__WHAT YOU NEED TO DO__
Retrieve every line from the records in which the word "href" occurs.

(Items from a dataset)
_ _ _ _

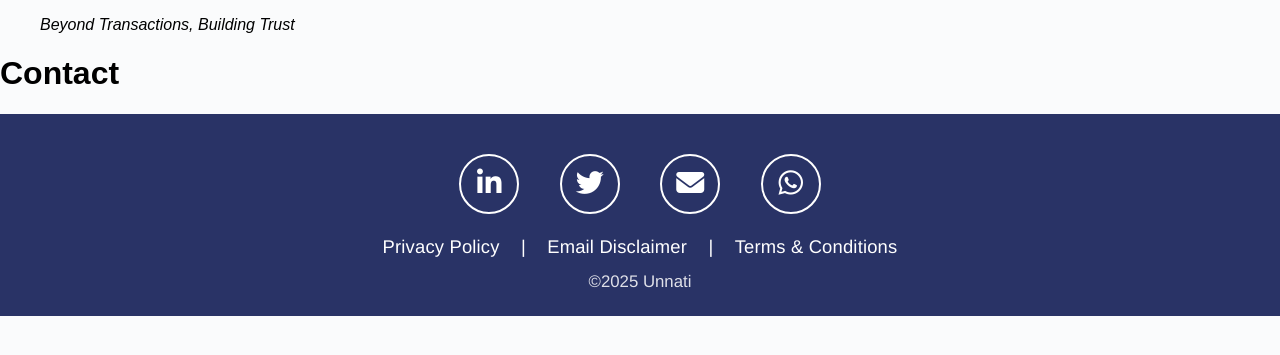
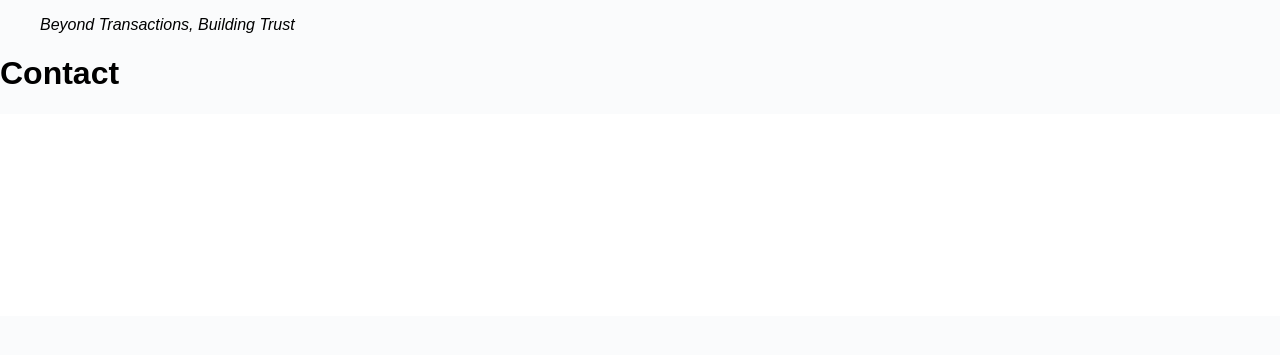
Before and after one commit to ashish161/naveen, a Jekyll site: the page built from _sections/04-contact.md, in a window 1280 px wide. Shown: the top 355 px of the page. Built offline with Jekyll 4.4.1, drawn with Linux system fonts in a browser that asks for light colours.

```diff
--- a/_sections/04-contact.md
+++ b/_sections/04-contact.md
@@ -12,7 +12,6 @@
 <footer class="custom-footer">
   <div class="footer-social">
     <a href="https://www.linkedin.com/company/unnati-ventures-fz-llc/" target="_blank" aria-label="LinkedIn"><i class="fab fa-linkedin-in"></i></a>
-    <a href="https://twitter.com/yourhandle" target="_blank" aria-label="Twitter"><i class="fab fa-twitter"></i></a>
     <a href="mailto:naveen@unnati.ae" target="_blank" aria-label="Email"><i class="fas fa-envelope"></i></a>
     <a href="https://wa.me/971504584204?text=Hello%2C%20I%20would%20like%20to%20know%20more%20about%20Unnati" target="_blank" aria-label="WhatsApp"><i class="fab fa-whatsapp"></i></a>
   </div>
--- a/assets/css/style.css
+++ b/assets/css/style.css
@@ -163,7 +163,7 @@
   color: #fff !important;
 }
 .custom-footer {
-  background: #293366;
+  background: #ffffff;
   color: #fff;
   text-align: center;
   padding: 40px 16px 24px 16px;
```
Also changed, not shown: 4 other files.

_ _ _ _

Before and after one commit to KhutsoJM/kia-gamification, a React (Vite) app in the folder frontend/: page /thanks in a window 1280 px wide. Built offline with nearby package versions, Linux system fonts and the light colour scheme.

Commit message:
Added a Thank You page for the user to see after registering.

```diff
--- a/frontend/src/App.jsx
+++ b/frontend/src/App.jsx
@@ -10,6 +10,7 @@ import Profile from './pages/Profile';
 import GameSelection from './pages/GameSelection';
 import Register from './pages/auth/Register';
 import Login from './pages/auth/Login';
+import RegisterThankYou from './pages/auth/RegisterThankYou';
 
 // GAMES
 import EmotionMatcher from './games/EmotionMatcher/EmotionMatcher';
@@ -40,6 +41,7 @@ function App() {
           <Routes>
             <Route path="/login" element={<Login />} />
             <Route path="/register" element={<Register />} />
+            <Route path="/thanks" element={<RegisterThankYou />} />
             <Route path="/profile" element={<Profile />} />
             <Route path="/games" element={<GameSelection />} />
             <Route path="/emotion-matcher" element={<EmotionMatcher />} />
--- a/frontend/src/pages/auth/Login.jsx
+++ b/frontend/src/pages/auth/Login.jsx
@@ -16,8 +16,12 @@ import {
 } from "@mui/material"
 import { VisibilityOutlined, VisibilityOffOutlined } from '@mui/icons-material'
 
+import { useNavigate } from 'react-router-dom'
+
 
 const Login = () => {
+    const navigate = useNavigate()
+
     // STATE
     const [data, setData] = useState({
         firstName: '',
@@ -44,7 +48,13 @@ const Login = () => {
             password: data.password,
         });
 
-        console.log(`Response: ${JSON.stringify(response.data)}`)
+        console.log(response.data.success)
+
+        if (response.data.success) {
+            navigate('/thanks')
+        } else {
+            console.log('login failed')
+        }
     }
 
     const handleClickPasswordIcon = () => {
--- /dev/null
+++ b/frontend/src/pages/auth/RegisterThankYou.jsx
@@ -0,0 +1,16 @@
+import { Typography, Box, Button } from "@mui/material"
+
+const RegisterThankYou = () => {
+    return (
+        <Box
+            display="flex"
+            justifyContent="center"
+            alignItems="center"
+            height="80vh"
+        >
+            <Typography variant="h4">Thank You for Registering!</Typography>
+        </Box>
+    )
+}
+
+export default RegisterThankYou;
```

_ _ _ _

__SOLUTION TO THIS TASK__
     <a href="https://www.linkedin.com/company/unnati-ventures-fz-llc/" target="_blank" aria-label="LinkedIn"><i class="fab fa-linkedin-in"></i></a>
-    <a href="https://twitter.com/yourhandle" target="_blank" aria-label="Twitter"><i class="fab fa-twitter"></i></a>
     <a href="mailto:naveen@unnati.ae" target="_blank" aria-label="Email"><i class="fas fa-envelope"></i></a>
     <a href="https://wa.me/971504584204?text=Hello%2C%20I%20would%20like%20to%20know%20more%20about%20Unnati" target="_blank" aria-label="WhatsApp"><i class="fab fa-whatsapp"></i></a>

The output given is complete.